>>>
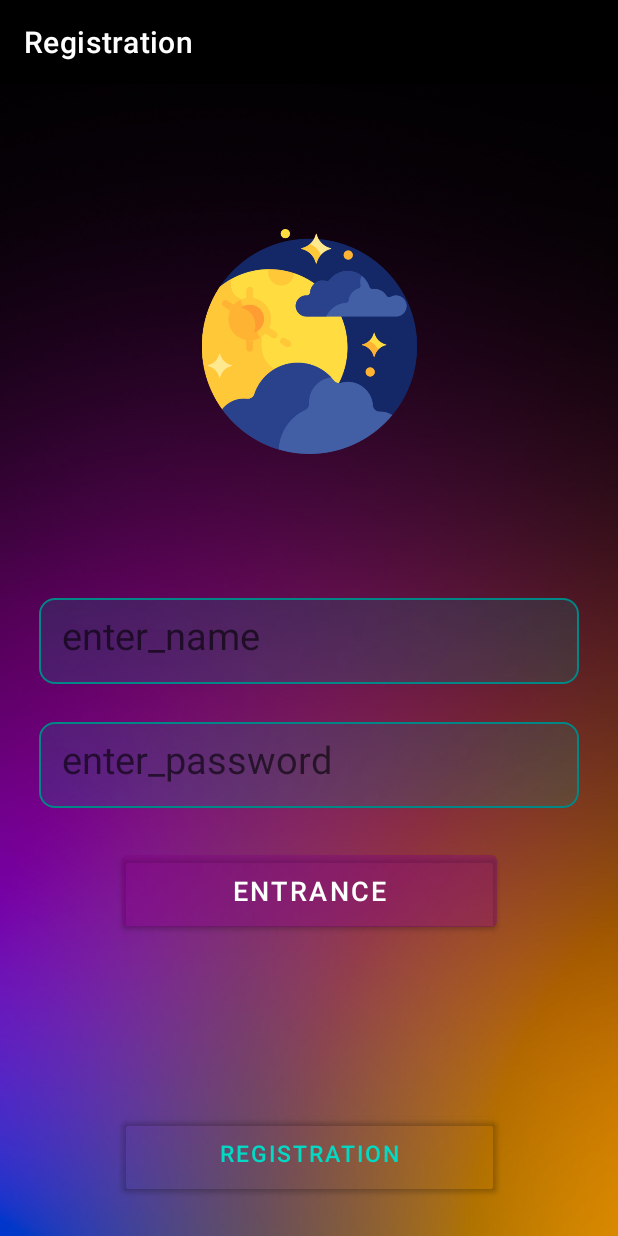
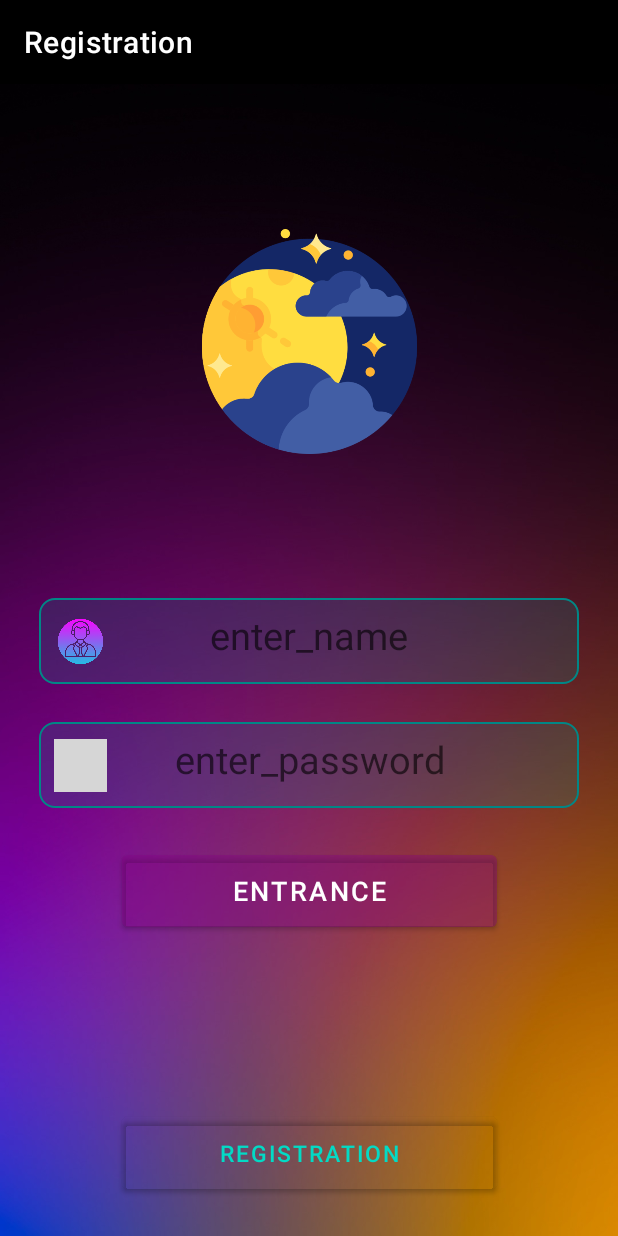
Before and after one commit to Suiunbek02/registrationProjject, an Android app: the screen it shows after launch (MainActivity), on a phone screen of 412 x 824 dp. Run offline under Robolectric (Android 15) with nearby library versions, the phone set to English and light mode, and no system bars; our stand-ins replace Dagger/Hilt's generated code; libraries missing offline, so code that uses them is left out: by.kirich1409.viewbindingdelegate; 2 statements that could not run were skipped; grey boxes are pictures that could not be loaded.

```diff
--- a/app/src/main/java/com/example/registrationprojject/base/BaseFlowFragment.kt
+++ b/app/src/main/java/com/example/registrationprojject/base/BaseFlowFragment.kt
@@ -21,6 +21,4 @@ abstract class BaseFlowFragment(@LayoutRes layoutId: Int,
             childFragmentManager.findFragmentById(idFlowFragment) as NavHostFragment
         val navController = navHostFragment.navController
     }
-
-
 }
--- a/app/src/main/java/com/example/registrationprojject/data/di/PreferencesModule.kt
+++ b/app/src/main/java/com/example/registrationprojject/data/di/PreferencesModule.kt
@@ -24,5 +24,4 @@ object PreferencesModule {
     @Provides
     fun provideUserPreferencesData(preferencesHelper: PreferencesHelper) =
         UserPreferencesData(preferencesHelper)
-
 }
--- a/app/src/main/java/com/example/registrationprojject/ui/activity/SplashActivity.kt
+++ b/app/src/main/java/com/example/registrationprojject/ui/activity/SplashActivity.kt
@@ -1,16 +1,12 @@
 package com.example.registrationprojject.ui.activity
 
 import android.annotation.SuppressLint
-import android.content.Context
 import android.content.Intent
 import android.os.Bundle
 import android.os.Handler
 import android.os.Looper
 import androidx.appcompat.app.AppCompatActivity
 import com.example.registrationprojject.R
-import com.example.registrationprojject.ui.fragments.sign.SignFlowFragment
-import kotlinx.coroutines.NonCancellable.start
-import java.lang.Thread.sleep
 
 @SuppressLint("CustomSplashScreen")
 class SplashActivity : AppCompatActivity() {
--- a/app/src/main/java/com/example/registrationprojject/ui/fragments/main/MainFlowFragment.kt
+++ b/app/src/main/java/com/example/registrationprojject/ui/fragments/main/MainFlowFragment.kt
@@ -1,9 +1,5 @@
 package com.example.registrationprojject.ui.fragments.main
 
-import android.os.Bundle
-import androidx.fragment.app.Fragment
-import android.view.View
-import androidx.navigation.fragment.NavHostFragment
 import com.example.registrationprojject.R
 import com.example.registrationprojject.base.BaseFlowFragment
 import dagger.hilt.android.AndroidEntryPoint
--- a/app/src/main/java/com/example/registrationprojject/ui/fragments/sign/in/SignInFragment.kt
+++ b/app/src/main/java/com/example/registrationprojject/ui/fragments/sign/in/SignInFragment.kt
@@ -2,6 +2,7 @@ package com.example.registrationprojject.ui.fragments.sign.`in`
 
 import android.os.Bundle
 import android.view.View
+import android.widget.Toast
 import androidx.fragment.app.Fragment
 import androidx.navigation.findNavController
 import androidx.navigation.fragment.findNavController
@@ -27,15 +28,24 @@ class SignUpFragment : Fragment(R.layout.fragment_sign_in) {
     }
 
     private fun setupListener() {
-        clickSignIn()
+        getBottom()
         clickSignUp()
     }
 
-    private fun clickSignIn() {
-        binding.signInBottom.setOnClickListener {
-            userPreferencesData.isAuthorized = true
-            requireActivity().findNavController(R.id.nav_host_fragment)
-                .navigate(R.id.action_global_mainFlowFragment)
+    private fun getBottom() = with(binding) {
+        signInBottom.setOnClickListener {
+            if (enterPassword.text.length >= 8) {
+                userPreferencesData.isAuthorized = true
+                requireActivity().findNavController(R.id.nav_host_fragment)
+                    .navigate(R.id.action_global_mainFlowFragment)
+            }else {
+                textImage.visibility = View.VISIBLE
+                Toast.makeText(
+                    requireContext(),
+                    "Text have to be more then 8 symbols",
+                    Toast.LENGTH_SHORT
+                ).show()
+            }
         }
     }
 
--- a/app/src/main/java/com/example/registrationprojject/ui/fragments/sign/up/SignUpFragment.kt
+++ b/app/src/main/java/com/example/registrationprojject/ui/fragments/sign/up/SignUpFragment.kt
@@ -26,7 +26,6 @@ class SignUpFragment : Fragment(R.layout.fragment_sign_up) {
     }
 
     private fun migrationToHomeFragment() = with(binding) {
-
         btnRegistration.setOnClickListener {
             if (editRegistration.text.length >= 8) {
                 userPreferencesData.isAuthorized = true
--- a/app/src/main/res/layout/fragment_sign_in.xml
+++ b/app/src/main/res/layout/fragment_sign_in.xml
@@ -32,12 +32,47 @@
             android:background="@drawable/name_bottom"
             android:backgroundTint="@color/teal_700"
             android:layout_marginBottom="25dp"
-            android:textColor="@color/black"
+            android:textColor="@color/teal_200"
             android:textSize="25sp"
             android:padding="15dp"
-            android:gravity="start|center"
+            android:gravity="center"
             android:inputType="textPersonName"
             android:hint="@string/enter_name"/>
+
+        <ImageView
+            android:id="@+id/text_image"
+            android:layout_width="30dp"
+            android:layout_height="30dp"
+            android:background="@drawable/moon"
+            app:layout_constraintEnd_toEndOf="@id/enter_name"
+            app:layout_constraintTop_toTopOf="@id/enter_name"
+            app:layout_constraintBottom_toBottomOf="@id/enter_name"
+            android:visibility="gone"
+            android:layout_marginEnd="10dp"
+            android:contentDescription="@string/todo" />
+
+        <ImageView
+            android:id="@+id/password_image"
+            android:layout_width="35dp"
+            android:layout_height="35dp"
+            android:background="@drawable/email"
+            app:layout_constraintStart_toStartOf="@id/enter_password"
+            app:layout_constraintTop_toTopOf="@id/enter_password"
+            app:layout_constraintBottom_toBottomOf="@id/enter_password"
+            android:layout_marginStart="10dp"
+            android:contentDescription="@string/todo" />
+
+        <ImageView
+            android:id="@+id/account_image"
+            android:layout_width="35dp"
+            android:layout_marginStart="10dp"
+            android:layout_height="35dp"
+            android:background="@drawable/account"
+            app:layout_constraintStart_toStartOf="@id/enter_name"
+            app:layout_constraintTop_toTopOf="@id/enter_name"
+            app:layout_constraintBottom_toBottomOf="@id/enter_name"
+            android:layout_marginEnd="10dp"
+            android:contentDescription="@string/todo" />
 
         <EditText
             android:id="@+id/enter_password"
@@ -52,8 +87,8 @@
             android:background="@drawable/name_bottom"
             android:inputType="textPersonName"
             app:layout_constraintTop_toBottomOf="@id/enter_name"
-            android:gravity="start|center"
-            android:textColor="@color/black"
+            android:gravity="center"
+            android:textColor="@color/teal_200"
             android:hint="@string/enter_password"
             tools:ignore="TextFields" />
 
--- a/app/src/main/res/layout/fragment_sign_up.xml
+++ b/app/src/main/res/layout/fragment_sign_up.xml
@@ -15,7 +15,7 @@
             android:id="@+id/edit_registration"
             android:layout_width="350dp"
             android:layout_height="50dp"
-            android:gravity="start|center"
+            android:gravity="center"
             android:textStyle="normal"
             app:layout_constraintTop_toTopOf="parent"
             app:layout_constraintEnd_toEndOf="parent"
@@ -26,6 +26,18 @@
             android:textColor="@color/teal_700"
             android:hint="@string/tomasgadji_gmail_com"
             android:textSize="18sp" />
+
+        <ImageView
+            android:id="@+id/account_image"
+            android:layout_width="35dp"
+            android:layout_marginStart="10dp"
+            android:layout_height="35dp"
+            android:background="@drawable/account"
+            app:layout_constraintStart_toStartOf="@id/edit_registration"
+            app:layout_constraintTop_toTopOf="@id/edit_registration"
+            app:layout_constraintBottom_toBottomOf="@id/edit_registration"
+            android:layout_marginEnd="10dp"
+            android:contentDescription="@string/todo" />
 
         <Button
             android:id="@+id/btn_registration"
@@ -38,6 +50,5 @@
             app:layout_constraintStart_toStartOf="@id/edit_registration"
             app:layout_constraintEnd_toEndOf="@id/edit_registration"/>
 
-
     </androidx.constraintlayout.widget.ConstraintLayout>
 </FrameLayout>
```
Also changed, not shown: app/src/main/res/drawable-v24/account.png (added).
<<<
## Exercise prompt
From the records above, return each line that has the string "fragments".

## Answer space
-import com.example.registrationprojject.ui.fragments.sign.SignFlowFragment
--- a/app/src/main/java/com/example/registrationprojject/ui/fragments/main/MainFlowFragment.kt
+++ b/app/src/main/java/com/example/registrationprojject/ui/fragments/main/MainFlowFragment.kt
 package com.example.registrationprojject.ui.fragments.main
--- a/app/src/main/java/com/example/registrationprojject/ui/fragments/sign/in/SignInFragment.kt
+++ b/app/src/main/java/com/example/registrationprojject/ui/fragments/sign/in/SignInFragment.kt
@@ -2,6 +2,7 @@ package com.example.registrationprojject.ui.fragments.sign.`in`
--- a/app/src/main/java/com/example/registrationprojject/ui/fragments/sign/up/SignUpFragment.kt
+++ b/app/src/main/java/com/example/registrationprojject/ui/fragments/sign/up/SignUpFragment.kt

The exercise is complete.